Browsing by Author "Harvalik, Paula"
Now showing 1 - 1 of 1
Results Per Page

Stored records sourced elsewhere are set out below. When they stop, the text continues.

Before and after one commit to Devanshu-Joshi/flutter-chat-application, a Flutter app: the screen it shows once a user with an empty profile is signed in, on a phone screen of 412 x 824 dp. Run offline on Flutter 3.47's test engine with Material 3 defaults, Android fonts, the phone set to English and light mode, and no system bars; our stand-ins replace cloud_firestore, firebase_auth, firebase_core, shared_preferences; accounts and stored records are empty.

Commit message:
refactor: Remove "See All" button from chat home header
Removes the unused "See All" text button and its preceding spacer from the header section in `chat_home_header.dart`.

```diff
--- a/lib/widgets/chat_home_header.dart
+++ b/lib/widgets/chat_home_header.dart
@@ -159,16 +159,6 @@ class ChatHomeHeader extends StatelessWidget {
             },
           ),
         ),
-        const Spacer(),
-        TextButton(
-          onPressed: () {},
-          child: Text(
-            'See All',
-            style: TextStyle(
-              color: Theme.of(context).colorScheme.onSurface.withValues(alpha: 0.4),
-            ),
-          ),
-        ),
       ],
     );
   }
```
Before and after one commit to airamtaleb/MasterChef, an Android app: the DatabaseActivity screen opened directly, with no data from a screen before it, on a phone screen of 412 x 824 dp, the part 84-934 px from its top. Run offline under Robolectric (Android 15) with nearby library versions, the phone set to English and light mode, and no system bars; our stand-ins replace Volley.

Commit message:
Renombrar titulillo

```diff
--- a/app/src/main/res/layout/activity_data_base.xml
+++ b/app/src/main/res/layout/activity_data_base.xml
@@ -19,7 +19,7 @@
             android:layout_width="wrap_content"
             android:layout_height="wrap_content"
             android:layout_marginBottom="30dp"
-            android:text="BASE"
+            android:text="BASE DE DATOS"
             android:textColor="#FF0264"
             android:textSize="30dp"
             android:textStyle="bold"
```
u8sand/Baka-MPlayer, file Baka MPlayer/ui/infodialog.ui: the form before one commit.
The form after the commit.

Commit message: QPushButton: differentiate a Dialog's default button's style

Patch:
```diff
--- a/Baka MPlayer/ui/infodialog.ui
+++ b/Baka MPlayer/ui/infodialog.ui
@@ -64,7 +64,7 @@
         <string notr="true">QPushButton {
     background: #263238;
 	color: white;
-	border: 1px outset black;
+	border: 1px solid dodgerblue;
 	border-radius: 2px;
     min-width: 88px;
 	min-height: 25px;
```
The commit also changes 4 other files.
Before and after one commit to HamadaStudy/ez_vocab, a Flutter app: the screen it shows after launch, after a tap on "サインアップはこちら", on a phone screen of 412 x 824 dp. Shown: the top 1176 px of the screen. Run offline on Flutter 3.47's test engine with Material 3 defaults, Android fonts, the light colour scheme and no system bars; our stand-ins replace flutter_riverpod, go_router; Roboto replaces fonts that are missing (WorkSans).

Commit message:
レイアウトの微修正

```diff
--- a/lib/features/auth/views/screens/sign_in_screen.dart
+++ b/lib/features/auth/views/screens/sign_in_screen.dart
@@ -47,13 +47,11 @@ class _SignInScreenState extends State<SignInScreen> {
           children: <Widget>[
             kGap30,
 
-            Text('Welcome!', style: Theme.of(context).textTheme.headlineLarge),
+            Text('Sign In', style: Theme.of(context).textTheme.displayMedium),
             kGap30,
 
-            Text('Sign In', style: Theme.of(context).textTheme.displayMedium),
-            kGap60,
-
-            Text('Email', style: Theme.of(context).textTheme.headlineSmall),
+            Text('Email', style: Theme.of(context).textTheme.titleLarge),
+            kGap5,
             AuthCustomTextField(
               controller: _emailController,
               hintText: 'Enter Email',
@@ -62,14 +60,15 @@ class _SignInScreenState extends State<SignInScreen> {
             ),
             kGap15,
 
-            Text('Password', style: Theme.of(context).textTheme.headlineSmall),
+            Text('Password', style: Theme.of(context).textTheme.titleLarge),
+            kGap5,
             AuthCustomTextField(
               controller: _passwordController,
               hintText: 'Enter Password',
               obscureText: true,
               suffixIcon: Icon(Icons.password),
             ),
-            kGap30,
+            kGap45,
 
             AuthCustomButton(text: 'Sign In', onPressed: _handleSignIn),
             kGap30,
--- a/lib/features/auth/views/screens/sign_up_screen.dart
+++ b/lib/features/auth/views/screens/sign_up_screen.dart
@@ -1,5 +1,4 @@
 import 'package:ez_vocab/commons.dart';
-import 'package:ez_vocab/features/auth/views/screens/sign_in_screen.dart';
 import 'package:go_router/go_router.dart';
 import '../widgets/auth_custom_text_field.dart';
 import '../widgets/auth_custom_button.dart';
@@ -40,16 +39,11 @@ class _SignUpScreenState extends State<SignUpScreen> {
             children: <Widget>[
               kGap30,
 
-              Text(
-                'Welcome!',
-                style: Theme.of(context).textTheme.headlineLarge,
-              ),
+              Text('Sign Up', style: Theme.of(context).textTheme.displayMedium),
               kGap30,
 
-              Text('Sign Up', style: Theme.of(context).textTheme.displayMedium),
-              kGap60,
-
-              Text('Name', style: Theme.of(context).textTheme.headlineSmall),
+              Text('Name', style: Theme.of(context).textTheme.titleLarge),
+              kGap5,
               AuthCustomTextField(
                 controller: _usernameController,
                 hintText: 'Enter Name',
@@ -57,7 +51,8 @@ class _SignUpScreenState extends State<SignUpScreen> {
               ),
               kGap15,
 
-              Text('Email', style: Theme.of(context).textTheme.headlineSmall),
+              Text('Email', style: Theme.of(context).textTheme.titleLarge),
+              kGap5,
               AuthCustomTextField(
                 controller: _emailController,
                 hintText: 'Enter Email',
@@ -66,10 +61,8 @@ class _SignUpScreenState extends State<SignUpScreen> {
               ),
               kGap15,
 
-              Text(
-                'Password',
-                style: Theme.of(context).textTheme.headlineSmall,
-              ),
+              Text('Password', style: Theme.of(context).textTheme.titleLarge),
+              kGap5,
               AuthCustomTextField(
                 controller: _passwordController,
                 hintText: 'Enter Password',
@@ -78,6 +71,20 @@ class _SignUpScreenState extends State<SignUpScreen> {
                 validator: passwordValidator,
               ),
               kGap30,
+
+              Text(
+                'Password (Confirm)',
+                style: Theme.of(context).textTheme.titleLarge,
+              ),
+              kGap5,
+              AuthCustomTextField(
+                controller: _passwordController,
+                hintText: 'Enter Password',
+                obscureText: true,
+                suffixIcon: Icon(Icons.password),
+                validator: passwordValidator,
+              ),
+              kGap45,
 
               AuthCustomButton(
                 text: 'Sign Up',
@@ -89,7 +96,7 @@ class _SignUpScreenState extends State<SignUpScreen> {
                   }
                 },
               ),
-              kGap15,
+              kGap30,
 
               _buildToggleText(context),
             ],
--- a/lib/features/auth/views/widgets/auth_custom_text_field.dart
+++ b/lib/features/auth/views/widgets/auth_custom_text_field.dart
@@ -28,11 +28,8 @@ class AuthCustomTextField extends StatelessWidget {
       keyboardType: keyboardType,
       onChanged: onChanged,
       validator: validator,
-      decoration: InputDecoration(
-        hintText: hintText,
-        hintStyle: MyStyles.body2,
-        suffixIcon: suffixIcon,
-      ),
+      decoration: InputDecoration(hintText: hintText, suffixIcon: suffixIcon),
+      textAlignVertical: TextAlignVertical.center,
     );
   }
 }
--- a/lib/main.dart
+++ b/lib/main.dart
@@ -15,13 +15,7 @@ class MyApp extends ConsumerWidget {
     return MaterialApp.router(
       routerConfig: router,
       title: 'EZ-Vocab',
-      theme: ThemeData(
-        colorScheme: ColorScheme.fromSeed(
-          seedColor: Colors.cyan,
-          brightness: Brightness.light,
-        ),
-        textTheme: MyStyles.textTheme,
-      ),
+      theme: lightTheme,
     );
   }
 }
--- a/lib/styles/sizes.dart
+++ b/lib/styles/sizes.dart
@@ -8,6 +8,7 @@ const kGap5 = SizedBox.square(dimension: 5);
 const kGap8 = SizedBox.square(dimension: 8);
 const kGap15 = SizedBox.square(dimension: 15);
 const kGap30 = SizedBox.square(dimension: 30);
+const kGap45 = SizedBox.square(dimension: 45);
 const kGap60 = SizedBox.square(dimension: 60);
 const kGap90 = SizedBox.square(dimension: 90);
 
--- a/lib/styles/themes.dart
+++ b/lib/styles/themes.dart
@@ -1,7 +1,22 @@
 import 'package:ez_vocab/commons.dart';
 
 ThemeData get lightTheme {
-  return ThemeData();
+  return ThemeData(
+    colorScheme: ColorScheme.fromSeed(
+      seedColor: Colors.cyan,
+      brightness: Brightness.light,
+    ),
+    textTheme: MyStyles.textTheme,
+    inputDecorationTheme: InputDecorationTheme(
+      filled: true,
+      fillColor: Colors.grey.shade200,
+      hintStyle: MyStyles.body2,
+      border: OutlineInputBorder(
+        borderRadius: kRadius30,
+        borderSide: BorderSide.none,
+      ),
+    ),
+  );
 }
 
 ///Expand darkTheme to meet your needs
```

- ItemOpen AccessFactors Affecting Parental Help seeking for Children with Mental Health Problems(2017) Harvalik, Paula; Kingston, Dawn; Arnold, Paul; McDonald, Sheila; Goldsworthy, SandraBackground. Childhood mental health problems have an early onset, are highly prevalent, and persistent into adolescents’ and adulthood, and left untreated, mental health problems are exacerbated by comorbid disorders. Early screening and intervention for childhood mental health is key to improved outcomes. Very young children that experience emotional or behavioural problems rely primarily on their parents for help-seeking on their behalf. Parents often do not recognize problematic behaviour that requires further evaluation and treatment. Without parental help-seeking, these children’s mental health problems remain undetected and untreated throughout the lifespan. Understanding what perceived barriers and facilitators exist for parents that have children with problematic behaviours, can inform the development of early intervention programs aimed at very young children (i.e., 5 years old and under). The aim of this thesis by publication was to examine the barriers and facilitators to help-seeking for parents with children that have emotional and behavioural problems. Methods. Two published studies of perceived barriers and facilitators to help-seeking for parents of young children were identified through searches using PubMed, PsycINFO, Embase, and CINAHL databases. Data was extracted and summarized in tables. Results. Parents reported perceived barriers to be: (a) child’s problems being identified as transient and part of a stage that will go way on their own, (b) not knowing what services were available, and (c) not knowing what sources were available for help. Conclusions. Increased research and development of early screening and intervention programs that target parents of very young children will improve mental health outcomes for children, their families, and communities.